(Web document revisions)
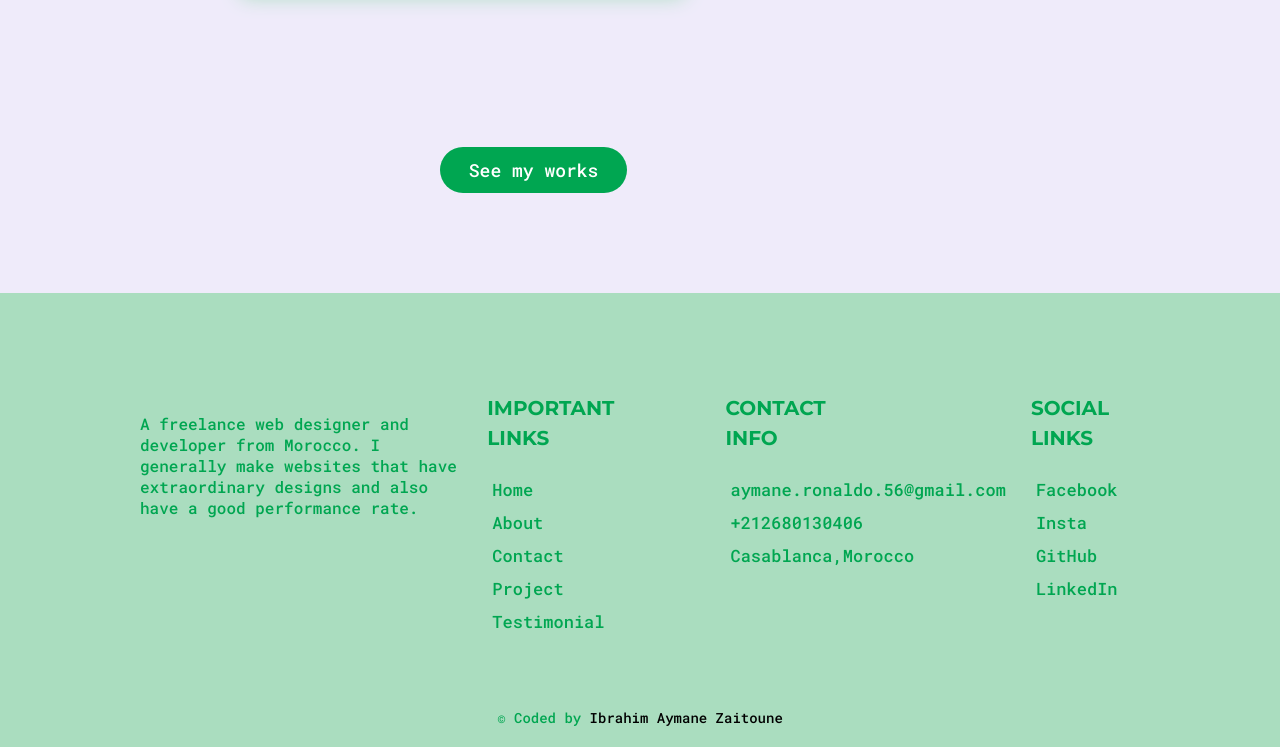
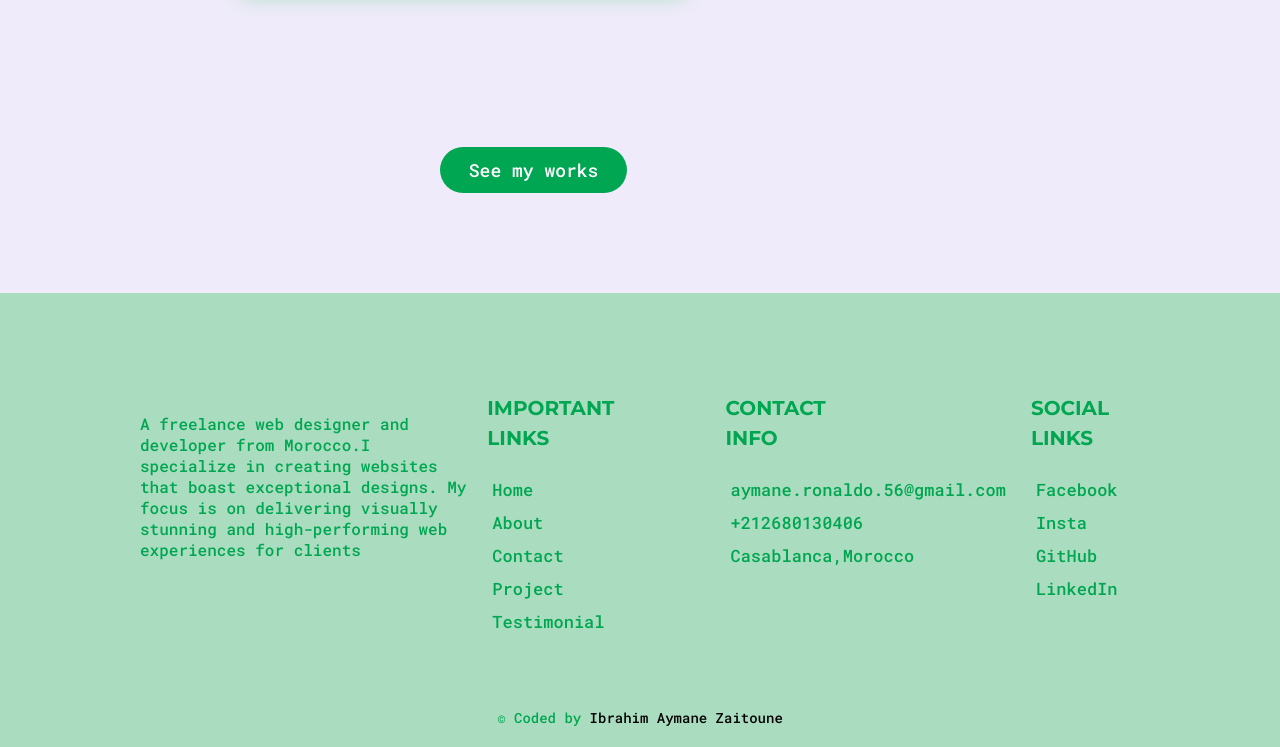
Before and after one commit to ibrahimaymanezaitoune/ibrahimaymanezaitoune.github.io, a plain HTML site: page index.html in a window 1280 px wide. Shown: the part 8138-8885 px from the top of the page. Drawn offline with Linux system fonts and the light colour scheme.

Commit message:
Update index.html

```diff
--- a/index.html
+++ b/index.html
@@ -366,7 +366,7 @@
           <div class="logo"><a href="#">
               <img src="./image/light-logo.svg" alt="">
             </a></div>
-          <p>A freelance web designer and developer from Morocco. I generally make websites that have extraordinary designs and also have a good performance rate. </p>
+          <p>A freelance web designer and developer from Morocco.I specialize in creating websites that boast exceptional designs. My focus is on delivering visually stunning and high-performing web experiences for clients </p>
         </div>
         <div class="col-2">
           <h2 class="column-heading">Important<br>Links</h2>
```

*Aim of the exercise*.
A verbatim copy of every entry is wanted; the pictures stay out of it.

*Solution*.
Before and after one commit to ibrahimaymanezaitoune/ibrahimaymanezaitoune.github.io, a plain HTML site: page index.html in a window 1280 px wide. Shown: the part 8138-8885 px from the top of the page. Drawn offline with Linux system fonts and the light colour scheme.

Commit message:
Update index.html

```diff
--- a/index.html
+++ b/index.html
@@ -366,7 +366,7 @@
           <div class="logo"><a href="#">
               <img src="./image/light-logo.svg" alt="">
             </a></div>
-          <p>A freelance web designer and developer from Morocco. I generally make websites that have extraordinary designs and also have a good performance rate. </p>
+          <p>A freelance web designer and developer from Morocco.I specialize in creating websites that boast exceptional designs. My focus is on delivering visually stunning and high-performing web experiences for clients </p>
         </div>
         <div class="col-2">
           <h2 class="column-heading">Important<br>Links</h2>
```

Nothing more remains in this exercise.